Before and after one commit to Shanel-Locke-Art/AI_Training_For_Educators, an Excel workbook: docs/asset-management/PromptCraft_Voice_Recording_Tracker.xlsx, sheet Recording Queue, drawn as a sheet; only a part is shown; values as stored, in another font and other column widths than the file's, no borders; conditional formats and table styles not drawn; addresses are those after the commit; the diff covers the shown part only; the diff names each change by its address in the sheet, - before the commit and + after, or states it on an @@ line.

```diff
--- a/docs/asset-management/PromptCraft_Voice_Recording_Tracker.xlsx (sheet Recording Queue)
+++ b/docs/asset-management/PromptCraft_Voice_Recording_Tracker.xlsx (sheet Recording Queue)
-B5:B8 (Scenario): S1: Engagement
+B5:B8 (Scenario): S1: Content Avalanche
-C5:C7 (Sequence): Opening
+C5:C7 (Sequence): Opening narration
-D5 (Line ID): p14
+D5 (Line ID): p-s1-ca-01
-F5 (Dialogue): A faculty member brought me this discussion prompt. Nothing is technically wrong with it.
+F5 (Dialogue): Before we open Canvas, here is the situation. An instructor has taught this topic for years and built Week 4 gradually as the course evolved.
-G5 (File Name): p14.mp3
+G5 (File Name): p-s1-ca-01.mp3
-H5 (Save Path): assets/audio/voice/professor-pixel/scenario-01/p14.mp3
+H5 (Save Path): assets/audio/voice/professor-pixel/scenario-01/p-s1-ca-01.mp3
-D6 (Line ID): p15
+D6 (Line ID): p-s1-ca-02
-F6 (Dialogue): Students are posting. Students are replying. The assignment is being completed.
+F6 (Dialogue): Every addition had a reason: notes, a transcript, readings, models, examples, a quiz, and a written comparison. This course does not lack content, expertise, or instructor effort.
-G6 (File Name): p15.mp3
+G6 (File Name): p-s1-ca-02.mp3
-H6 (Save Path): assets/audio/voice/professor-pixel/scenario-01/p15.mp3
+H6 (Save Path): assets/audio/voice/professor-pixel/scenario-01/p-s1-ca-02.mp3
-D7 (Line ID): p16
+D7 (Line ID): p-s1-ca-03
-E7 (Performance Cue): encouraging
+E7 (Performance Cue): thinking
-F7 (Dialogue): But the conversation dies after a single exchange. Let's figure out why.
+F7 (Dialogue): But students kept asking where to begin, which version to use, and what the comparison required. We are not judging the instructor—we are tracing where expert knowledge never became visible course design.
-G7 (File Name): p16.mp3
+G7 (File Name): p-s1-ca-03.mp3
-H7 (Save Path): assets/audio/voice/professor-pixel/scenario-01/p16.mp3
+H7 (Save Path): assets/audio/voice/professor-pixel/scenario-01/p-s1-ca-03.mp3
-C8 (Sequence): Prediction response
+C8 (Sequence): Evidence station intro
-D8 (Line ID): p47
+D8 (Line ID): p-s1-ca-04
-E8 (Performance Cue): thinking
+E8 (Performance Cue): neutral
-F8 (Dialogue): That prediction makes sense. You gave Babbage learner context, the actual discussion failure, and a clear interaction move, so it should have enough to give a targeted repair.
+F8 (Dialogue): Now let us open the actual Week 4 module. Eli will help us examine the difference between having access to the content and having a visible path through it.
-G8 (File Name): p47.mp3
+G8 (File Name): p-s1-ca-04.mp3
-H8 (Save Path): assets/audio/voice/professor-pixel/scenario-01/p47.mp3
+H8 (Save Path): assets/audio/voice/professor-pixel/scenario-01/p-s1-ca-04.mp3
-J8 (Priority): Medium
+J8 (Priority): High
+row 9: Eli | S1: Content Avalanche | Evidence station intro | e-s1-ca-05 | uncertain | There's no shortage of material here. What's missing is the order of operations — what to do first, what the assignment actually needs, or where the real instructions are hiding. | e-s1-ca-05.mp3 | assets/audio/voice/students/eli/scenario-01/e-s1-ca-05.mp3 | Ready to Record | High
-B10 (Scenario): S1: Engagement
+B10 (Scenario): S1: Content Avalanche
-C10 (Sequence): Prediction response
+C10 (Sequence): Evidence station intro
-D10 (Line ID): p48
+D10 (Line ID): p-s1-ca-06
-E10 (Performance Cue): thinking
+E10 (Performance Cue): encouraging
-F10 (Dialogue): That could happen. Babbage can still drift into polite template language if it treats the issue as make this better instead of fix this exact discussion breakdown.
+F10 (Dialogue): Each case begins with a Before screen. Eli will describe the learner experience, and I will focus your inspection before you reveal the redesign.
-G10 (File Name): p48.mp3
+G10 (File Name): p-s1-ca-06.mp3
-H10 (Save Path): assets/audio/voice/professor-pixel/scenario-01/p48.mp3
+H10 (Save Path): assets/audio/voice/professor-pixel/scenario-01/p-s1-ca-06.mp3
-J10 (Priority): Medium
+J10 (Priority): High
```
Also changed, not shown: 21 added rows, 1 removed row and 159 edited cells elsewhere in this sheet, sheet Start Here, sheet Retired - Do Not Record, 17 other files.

***

▶ [Exercise brief] Lines above that have "Babbage": copy each of them.

▶ [Your solution]
-F8 (Dialogue): That prediction makes sense. You gave Babbage learner context, the actual discussion failure, and a clear interaction move, so it should have enough to give a targeted repair.
-F10 (Dialogue): That could happen. Babbage can still drift into polite template language if it treats the issue as make this better instead of fix this exact discussion breakdown.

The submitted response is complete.